I’m working on a English question and need guidance to help me study.
The attached file is chapter 10-12 of Raising Cain book
Answer each questions below at least 300 words.
- According to Thompson and Kindlon, “The fact that relationships don’t come easily and naturally for many—even most—boys is the result of the conflict they experience between several powerful forces in their psyches and the failure of their emotional education to prepare them for the work of intimacy and relationship.” Discuss this quotation. What are the “powerful forces” in boys’ psyches that Thompson and Kindlon are referring to? In what ways does our culture deny boys the tools that they need for relationships?
- Does anything you have read in Chapter 9—or elsewhere in this book—help explain the kinds of male behavior that the “me too” movement is intent on exposing and stopping?
- Kindlon and Thompson say that “everyone has a theory about what makes children violent.” What is their theory about what makes boys turn to violence? In other words, how do they explain the violent behavior of boys? What do you think of their ideas and why?
- Kindlon and Thompson say that in our culture men “are rarely celebrated for moral or emotional courage.” What is moral and emotional courage?

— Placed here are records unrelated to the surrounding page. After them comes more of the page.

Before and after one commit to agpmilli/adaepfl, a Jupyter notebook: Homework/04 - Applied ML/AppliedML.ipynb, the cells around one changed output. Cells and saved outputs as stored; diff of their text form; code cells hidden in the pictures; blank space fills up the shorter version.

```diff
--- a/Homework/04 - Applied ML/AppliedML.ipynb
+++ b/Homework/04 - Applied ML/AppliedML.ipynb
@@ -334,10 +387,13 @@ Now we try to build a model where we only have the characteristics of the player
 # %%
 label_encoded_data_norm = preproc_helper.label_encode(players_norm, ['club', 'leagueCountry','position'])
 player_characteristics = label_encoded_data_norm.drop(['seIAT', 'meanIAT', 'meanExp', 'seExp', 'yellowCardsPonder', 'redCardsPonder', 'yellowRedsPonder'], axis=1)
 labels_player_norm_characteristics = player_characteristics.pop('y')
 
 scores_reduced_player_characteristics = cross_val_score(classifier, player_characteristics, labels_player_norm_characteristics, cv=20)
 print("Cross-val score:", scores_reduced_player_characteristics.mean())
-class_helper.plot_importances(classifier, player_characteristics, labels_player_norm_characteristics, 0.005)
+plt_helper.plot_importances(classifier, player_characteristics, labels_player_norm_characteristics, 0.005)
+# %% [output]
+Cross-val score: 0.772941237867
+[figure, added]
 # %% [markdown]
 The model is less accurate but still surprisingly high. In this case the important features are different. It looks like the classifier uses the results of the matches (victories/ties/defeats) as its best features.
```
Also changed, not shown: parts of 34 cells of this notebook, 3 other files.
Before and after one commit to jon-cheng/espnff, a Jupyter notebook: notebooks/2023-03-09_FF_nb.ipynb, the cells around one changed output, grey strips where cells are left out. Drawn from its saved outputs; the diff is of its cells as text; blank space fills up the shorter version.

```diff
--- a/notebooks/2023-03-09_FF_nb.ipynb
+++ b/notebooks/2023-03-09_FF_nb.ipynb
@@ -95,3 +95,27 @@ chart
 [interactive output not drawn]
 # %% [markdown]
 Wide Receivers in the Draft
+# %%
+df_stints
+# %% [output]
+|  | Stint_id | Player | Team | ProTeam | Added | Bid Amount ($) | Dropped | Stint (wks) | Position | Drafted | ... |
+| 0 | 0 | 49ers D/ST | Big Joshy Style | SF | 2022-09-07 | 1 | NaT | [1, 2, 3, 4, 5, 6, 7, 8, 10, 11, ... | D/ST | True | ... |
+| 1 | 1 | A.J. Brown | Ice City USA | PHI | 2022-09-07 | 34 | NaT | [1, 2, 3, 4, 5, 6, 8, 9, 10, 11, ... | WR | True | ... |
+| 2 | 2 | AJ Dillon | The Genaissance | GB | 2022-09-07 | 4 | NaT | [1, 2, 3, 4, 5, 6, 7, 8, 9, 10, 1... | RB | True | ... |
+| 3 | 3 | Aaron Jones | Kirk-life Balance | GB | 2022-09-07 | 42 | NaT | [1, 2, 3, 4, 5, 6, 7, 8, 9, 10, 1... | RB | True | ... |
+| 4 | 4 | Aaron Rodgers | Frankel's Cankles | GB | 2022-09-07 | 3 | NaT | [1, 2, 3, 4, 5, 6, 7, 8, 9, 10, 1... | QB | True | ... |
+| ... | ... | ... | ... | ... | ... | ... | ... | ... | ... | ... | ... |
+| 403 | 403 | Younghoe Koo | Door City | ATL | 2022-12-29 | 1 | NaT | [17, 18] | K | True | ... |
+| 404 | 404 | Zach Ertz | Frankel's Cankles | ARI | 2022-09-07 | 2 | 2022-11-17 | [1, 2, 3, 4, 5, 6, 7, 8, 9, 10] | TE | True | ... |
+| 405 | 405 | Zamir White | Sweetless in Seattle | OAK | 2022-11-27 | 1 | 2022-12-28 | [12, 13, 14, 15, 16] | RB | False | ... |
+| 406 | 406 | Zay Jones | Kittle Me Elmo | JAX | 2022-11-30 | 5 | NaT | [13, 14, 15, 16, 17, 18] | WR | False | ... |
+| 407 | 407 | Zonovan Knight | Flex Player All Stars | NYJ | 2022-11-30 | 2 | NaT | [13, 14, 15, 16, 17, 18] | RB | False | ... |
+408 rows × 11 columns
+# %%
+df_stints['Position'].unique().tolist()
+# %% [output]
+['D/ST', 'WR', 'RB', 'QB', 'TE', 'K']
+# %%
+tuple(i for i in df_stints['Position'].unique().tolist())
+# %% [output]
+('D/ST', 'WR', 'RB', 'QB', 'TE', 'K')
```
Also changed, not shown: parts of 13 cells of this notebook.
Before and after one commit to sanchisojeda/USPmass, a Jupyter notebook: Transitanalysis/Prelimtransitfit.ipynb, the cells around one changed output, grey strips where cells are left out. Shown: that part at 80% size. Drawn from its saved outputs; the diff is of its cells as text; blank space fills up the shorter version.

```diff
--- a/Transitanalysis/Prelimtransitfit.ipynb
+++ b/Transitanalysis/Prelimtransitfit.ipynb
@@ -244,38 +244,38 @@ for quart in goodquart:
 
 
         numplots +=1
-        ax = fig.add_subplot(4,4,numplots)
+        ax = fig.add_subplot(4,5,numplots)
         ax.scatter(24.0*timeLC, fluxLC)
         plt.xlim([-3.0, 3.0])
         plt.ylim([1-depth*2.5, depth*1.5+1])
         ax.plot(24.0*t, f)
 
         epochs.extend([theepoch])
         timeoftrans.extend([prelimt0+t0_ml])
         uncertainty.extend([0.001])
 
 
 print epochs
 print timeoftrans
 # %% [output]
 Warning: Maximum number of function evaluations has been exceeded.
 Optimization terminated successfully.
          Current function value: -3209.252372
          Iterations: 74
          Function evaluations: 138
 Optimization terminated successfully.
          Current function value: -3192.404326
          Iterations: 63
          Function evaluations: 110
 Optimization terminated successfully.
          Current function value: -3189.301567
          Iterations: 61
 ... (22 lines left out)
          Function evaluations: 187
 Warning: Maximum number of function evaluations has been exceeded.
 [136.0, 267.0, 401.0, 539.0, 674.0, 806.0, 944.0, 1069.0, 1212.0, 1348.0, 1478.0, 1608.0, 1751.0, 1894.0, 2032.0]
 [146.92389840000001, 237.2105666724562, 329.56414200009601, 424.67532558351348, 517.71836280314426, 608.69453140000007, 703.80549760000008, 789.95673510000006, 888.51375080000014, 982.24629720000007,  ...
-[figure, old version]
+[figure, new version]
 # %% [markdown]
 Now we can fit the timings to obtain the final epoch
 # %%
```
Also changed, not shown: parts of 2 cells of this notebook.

What might be some examples of this kind of courage? How does it differ from the kinds of courage that boys are encouraged to have?
- Throughout this book, Kindlon and Thompson have been talking about “the big impossible.” Why do they think that our culture’s expectations for boys are “impossible”? Do you agree with them? What are some specific expectations that they think are impossible? What do you think?
- Kindlon and Thompson make seven suggestions that aim “to transform the way you nurture and protect the emotional life of the boy in your life.” Choose one of these suggestions and talk about why it might or might not be an effective way to approach some of the problems this book has discussed.
- Kindlon and Thompson say that they hope their book would cause the reader to “examine his or her deepest assumptions about boys”? As a reader, do you think the book has succeeded? Have any of your assumptions about boys been challenged, and if so, which assumptions?